Aboriginal activists refuse to leave empty restaurant outside Old Parliament House

Updated November 08, 2017 16:51:03

Police have asked Aboriginal activists, who are occupying a vacant restaurant on the lawns of Old Parliament House in Canberra, to leave “as soon as possible”, or risk arrest.

Local Ngunnawal people and Aboriginal Tent Embassy activists moved into the former Lobby restaurant on Sunday.

The group stuck their own eviction notice addressed to the National Capital Authority (NCA) on the front door, claiming the owners had not sought permission to build from the Ngunnawal people.

The NCA is the government body that manages planning and development of Commonwealth land in Canberra and is responsible for many Commonwealth-owned buildings.

The eviction notice issued by the Ngunnawal people to the National Capital Authority reads:

National Capital Authority, you are hereby given an eviction notice for the Lobby restaurant and Rose Gardens that exist on Ngunnawal Land.

The reason for this eviction notice is:

Your failure to seek permission, seek an agreement, sign a Treaty or Lease the land from the Ngunnawal Original Custodians.

National Capital Authority have neglected to pay rent for the period from 1968 to 15th February 2017.

Your outstanding rent due is $7,644,000 (Seven Million, Six Hundred and Forty Four Thousand Dollars) calculated at $3,000 a week for 49 years.

Dated: 15 February, 2017
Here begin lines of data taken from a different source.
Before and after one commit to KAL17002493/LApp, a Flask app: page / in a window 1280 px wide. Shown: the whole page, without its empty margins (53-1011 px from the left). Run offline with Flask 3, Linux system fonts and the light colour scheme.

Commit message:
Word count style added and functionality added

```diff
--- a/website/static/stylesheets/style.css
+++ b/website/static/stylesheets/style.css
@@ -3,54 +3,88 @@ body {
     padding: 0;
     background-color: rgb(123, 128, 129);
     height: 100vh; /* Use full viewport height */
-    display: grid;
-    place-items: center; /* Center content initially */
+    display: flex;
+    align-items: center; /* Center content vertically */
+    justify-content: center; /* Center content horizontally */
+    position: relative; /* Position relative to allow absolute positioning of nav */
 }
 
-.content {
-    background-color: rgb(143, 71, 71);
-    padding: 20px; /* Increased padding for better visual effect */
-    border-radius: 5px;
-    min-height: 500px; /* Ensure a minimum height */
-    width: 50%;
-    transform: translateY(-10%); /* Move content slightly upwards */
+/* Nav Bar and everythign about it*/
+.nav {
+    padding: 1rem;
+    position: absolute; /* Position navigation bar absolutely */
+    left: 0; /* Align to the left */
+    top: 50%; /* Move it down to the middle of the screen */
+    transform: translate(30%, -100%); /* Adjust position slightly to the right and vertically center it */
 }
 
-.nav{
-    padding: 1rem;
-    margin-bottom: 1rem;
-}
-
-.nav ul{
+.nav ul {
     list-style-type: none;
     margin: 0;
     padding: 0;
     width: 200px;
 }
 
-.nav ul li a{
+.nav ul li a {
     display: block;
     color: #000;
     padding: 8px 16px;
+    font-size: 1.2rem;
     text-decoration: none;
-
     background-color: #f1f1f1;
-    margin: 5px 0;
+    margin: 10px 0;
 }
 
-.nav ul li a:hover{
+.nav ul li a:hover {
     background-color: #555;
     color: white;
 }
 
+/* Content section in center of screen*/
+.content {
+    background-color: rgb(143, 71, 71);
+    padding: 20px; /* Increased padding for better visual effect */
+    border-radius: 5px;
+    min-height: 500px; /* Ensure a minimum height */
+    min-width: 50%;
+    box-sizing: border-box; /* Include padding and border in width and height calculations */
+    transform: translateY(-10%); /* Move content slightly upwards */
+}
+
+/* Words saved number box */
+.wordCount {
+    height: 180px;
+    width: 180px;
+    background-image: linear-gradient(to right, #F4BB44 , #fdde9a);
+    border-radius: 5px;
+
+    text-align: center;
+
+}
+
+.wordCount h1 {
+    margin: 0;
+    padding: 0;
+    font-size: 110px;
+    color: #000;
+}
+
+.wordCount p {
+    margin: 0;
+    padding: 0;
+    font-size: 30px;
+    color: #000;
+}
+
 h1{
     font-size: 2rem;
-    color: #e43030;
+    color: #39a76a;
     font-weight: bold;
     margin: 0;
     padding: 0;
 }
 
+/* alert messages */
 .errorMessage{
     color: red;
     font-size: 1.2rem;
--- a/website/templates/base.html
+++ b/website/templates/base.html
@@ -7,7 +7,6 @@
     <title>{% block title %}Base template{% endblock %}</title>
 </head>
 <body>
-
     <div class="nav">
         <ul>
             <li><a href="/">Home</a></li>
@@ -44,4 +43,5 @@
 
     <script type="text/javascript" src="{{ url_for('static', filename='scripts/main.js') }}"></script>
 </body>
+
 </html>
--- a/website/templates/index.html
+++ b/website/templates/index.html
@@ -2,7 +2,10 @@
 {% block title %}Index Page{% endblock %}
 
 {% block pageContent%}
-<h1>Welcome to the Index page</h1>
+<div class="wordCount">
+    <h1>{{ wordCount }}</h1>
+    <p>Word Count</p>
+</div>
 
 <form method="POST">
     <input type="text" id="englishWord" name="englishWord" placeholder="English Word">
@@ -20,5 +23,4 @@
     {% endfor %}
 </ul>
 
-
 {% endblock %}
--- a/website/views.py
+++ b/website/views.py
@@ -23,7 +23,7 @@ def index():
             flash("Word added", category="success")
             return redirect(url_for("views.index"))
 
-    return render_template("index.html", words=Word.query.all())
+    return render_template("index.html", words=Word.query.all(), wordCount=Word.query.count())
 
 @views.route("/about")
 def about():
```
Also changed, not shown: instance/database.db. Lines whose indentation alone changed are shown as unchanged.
Today NCA acting chief executive Andrew Smith met with elders and Australian Federal Police around the fire at the Tent Embassy.

Mr Smith asked the activists to leave the restaurant, but elders refused his request.

“The NCA’s view is that the breaking and entering into that building is illegal and we would request the people who are occupying that building leave as soon as possible,” Mr Smith said.

An activist asked what made the police so superior to make decisions “and be an owner; yet we’re not?”

“What happens if we refuse to leave our own land as the traditional owners of this country?” the activist said.

The activists continued to refuse to vacate the building for the duration of the meeting, until Mr Smith left with no resolution achieved.

When a police officer then asked the group to follow the NCA’s request, the activists demanded legal advice.

One man asked if police would “explicitly rule out the use of force” in dealing with the situation.

“From our point of view, we want a peaceful resolution,” a police officer responded.

When asked if the activists would be arrested, police said that would be the “worst-case scenario”.

It is not clear if or when police will take action.

The heritage-listed building has been empty since it closed in December.

Topics: states-and-territories, government-and-politics, federal-government, indigenous-aboriginal-and-torres-strait-islander, canberra-2600, act

First posted November 08, 2017 16:48:15